When it comes to arranging ski holidays, there can be so many different things to think about. Once parents have organised kids ski school
other ski lessons sometimes slip down the priority list.
Try to find the time to pre-book ski lessons for you. We talk to lots of disappointed parents who arrive in Les Gets only to find that ski lesson slots for themselves are fully booked.
When you enquire about lessons for your children it's also worth asking the ski school about lessons for yourself. Let them know if you need your sessions to coincide with the children, or if you can be flexible with lesson times. That way the school can give you a lesson schedule for everyone.
''Ski lessons are another added expense"
Skiing holidays generally don't come cheap but also vary massively in price. Likewise, ski lessons costs can differ considerably depending on what you book and which ski school or instructor you choose.
Lessons are an important part of your holiday so, rather than thinking of them as an added expense, try and build them into your holiday planning - in the same way as you make accommodation and travel arrangements.
Group lessons (or ''ski school'') tend to be the least expensive option but don't always end up necessarily being best value for money. Ski school in small groups of 5/6 kids can be a great option for 6 to 13 year olds, but only when the ages and levels within groups are kept as closely matched as possible.

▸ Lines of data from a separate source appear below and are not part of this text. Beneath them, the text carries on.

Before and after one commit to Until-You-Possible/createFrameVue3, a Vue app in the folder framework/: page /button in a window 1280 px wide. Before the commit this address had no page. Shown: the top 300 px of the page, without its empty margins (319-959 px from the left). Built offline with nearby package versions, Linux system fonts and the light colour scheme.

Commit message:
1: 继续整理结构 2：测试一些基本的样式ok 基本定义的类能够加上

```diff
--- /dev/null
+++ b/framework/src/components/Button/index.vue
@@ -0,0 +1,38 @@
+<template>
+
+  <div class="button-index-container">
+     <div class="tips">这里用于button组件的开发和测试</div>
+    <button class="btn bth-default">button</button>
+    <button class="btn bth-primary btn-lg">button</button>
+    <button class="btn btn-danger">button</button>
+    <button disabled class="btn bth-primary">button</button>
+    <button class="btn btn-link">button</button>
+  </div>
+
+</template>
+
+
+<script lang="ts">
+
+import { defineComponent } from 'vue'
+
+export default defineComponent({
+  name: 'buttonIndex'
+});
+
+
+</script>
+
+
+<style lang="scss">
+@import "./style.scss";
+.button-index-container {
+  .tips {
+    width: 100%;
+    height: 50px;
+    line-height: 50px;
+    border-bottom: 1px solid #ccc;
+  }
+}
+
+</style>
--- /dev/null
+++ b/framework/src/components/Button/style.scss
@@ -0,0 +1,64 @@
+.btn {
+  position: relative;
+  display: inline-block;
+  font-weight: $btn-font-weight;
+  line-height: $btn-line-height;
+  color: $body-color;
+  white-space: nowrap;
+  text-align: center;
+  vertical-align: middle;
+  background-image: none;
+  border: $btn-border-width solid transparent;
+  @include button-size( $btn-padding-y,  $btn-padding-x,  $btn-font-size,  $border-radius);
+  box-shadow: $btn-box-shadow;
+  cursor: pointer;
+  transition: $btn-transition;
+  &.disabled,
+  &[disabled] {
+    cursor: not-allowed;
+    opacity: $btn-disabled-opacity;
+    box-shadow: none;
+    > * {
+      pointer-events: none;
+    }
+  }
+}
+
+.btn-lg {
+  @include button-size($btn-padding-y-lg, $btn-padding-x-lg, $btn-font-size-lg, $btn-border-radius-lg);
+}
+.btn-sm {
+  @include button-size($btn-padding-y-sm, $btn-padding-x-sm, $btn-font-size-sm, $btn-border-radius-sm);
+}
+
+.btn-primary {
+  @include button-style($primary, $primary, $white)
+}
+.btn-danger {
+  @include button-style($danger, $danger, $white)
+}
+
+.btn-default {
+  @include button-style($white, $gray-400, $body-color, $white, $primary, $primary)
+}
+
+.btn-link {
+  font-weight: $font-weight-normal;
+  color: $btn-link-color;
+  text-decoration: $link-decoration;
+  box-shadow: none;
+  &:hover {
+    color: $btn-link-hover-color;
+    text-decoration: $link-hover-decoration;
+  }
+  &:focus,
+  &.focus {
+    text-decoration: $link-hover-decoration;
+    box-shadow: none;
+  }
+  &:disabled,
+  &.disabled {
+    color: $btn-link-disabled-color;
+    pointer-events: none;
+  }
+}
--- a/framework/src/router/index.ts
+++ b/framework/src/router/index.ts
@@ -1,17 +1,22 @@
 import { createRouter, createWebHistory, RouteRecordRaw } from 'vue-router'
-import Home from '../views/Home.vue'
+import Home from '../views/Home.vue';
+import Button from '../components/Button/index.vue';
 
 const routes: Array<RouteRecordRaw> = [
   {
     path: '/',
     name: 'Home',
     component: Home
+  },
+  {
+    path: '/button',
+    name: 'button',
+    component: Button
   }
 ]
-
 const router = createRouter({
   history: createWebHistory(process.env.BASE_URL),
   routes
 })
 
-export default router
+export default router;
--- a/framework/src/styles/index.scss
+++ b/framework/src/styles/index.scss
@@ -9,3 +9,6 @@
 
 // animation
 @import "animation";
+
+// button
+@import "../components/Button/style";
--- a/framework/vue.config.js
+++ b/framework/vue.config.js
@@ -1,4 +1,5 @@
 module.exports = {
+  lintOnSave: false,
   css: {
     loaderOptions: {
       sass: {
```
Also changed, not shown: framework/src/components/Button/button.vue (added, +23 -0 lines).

Group lessons for adult beginners can also be really good fun but make sure the maximum class sizes are small. The main downside to adult group lessons is that everyone tends to have different confidence levels and also progress at mixed rates. You may therefore either be the person getting left behind, or the person waiting on everyone else.